Some Rotorua dairy owners fear they will be the ones to bear the brunt of the New Year's Day tobacco price hike with an increase in robberies and violence.
Rotorua's Jewan Preet-Kaur is one of those who knows what it's like to have her life threatened for a packet of cigarettes.
In March last year the Hillcrest Dairy store manager feared for her life when two men armed with hammers robbed her shop.
It was the second time in two months that she had been robbed and now Preet-Kaur believes the increased price of cigarettes will increase robberies.
"I don't feel safe after an increased price of ciggies.
"It affects me, it affects the business."
Preet-Kaur felt apprehensive coming into work in the New Year knowing the price of cigarettes had increased and some people would be disgruntled.
She said some of her customers had not cared that the prices had gone up but those who couldn't afford them could start thinking about alternate ways to feed their addiction.
"Some think, 'why not just rob the shop and get a lot of cigarettes in just five minutes!'"
The store had security measures in place to protect staff including a new alarm because they couldn't afford to stop selling cigarettes.
"Some people ask 'why don't you just stop having ciggies in your shop' but without them we can't survive just on the lollies and drink.
BP spokeswoman Anna Radich said security-related events had increase in recent years.
"We have strong security procedures in place, including limiting the cigarettes we have in stock, and have invested heavily in a range of security measures to ensure people remain safe at our stores."
Her comments come after staff were held at gunpoint at the Te Ngae Rd branch last month.
A police media spokesman said at the time the robbers "made off with cigarettes and cash".
Radich said BP continuously reviewed and evaluated security risks, including cigarette thefts, and took further steps when necessary.
She said BP did not currently plan to remove the sale of cigarettes or cigarette-related products from the stores.
There were at least five other robberies last year, reported by the Rotorua Daily Post, in which the offenders stole or attempted to steal cigarettes.
Many shop owners approached by the Rotorua Daily Post were too nervous to comment publicly but agreed there was an increased risk of violence due to the price increase of cigarettes and said they had done everything they could to stay safe.
Since January 2010, the Government has increased tobacco excise by at least CPI plus 10 per cent each year. The current series of tax increases are scheduled to end in 2020.

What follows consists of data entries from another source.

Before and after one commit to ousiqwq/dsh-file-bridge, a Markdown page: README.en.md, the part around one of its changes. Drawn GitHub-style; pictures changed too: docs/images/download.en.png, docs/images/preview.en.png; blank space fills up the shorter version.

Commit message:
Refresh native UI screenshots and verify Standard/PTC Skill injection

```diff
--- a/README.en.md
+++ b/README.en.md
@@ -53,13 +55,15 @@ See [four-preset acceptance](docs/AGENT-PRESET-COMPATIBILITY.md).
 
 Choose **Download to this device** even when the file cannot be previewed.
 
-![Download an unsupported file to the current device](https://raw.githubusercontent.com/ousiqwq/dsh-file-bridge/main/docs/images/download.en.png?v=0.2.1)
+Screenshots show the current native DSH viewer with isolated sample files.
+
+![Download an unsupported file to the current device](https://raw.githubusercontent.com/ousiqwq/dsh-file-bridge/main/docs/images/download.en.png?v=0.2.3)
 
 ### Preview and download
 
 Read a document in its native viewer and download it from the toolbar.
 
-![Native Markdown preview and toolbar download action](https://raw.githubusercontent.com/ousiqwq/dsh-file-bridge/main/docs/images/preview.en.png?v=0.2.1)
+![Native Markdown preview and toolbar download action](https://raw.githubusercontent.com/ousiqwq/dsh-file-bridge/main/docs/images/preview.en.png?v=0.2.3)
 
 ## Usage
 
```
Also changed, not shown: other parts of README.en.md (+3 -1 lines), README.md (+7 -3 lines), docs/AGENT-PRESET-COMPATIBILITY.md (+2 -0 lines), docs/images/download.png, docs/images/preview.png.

New Zealand Taxpayers' Union said it was opposed to the continued annual increases in tobacco taxes.
Executive director Jordan Williams said the union's report from last summer, Up in Smoke: The Social Cost of Tobacco Excise, found that pack-a-day smokers were $3000 worse off each year compared to 2010.
"Tobacco tax increases are becoming less and less effective at reducing smoking rates as the level of tax increases, while predominantly poor communities are put under increased financial pressure.
"Naturally, the burden of tobacco tax is now driving increases in burglaries and robberies to feed the black market."
He said while there was no official data on the number of robberies directly linked to tobacco tax increases, the number of recorded robberies increased by 26.6 per cent between 2014 and 2017, when the report was published.
"And there's been a significant increase in concerns from tobacco retailers. It's quite clear that tobacco tax increases are having an impact on the safety of small shop owners.
Advocacy organisation Crime Prevention Group, which represents dairy, petrol station and shop owners, believed shop owners were fed up with the rising crime attributed to cigarette prices.
President Sunny Kaushal said the rising price of cigarettes had become a motivator for robberies which has resulted in shop owners being fearful of their safety.
"Offenders are finding it an easy target to go to the dairies and attack the owners."
He said the cigarette tax increasing hadn't delivered the objectives that the Government wanted to make New Zealand smokefree by 2025.
"People are still buying it and compromising buying other stuff so it has opened up a lot more problems than solutions."